> **Your goal**: Read the lines of the data below and retrieve those with "class".

[Version difference data]
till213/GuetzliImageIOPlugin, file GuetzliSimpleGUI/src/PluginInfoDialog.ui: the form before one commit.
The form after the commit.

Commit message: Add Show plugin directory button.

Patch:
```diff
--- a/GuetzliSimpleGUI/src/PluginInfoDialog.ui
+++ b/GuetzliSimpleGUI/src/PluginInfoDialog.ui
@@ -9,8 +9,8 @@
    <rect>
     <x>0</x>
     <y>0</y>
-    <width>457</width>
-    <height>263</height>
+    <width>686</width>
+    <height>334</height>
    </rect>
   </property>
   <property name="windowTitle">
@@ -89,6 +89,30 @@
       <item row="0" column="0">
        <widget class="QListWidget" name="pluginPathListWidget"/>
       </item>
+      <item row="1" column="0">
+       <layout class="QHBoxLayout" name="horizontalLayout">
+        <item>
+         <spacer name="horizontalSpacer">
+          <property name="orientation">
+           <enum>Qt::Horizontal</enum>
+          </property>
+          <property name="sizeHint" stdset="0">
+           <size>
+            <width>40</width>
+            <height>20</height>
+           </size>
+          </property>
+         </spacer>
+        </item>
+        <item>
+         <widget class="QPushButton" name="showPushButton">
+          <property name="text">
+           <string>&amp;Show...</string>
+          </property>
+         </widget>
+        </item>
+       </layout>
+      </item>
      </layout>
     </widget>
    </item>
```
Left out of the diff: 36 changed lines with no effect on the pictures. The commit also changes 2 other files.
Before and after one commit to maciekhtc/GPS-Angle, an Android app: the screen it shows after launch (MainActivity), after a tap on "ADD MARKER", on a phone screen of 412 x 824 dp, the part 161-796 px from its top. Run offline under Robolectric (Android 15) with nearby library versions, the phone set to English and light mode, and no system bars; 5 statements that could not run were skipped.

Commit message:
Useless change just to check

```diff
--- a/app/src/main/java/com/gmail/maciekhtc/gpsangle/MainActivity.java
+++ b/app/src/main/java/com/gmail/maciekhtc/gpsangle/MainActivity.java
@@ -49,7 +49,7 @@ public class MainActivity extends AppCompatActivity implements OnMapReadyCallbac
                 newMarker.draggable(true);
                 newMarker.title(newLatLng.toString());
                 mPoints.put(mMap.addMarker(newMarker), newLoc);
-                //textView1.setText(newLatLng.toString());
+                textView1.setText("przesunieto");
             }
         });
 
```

> **Exercise output**:
        <widget class="QListWidget" name="pluginPathListWidget"/>
+       <layout class="QHBoxLayout" name="horizontalLayout">
+         <widget class="QPushButton" name="showPushButton">
@@ -49,7 +49,7 @@ public class MainActivity extends AppCompatActivity implements OnMapReadyCallbac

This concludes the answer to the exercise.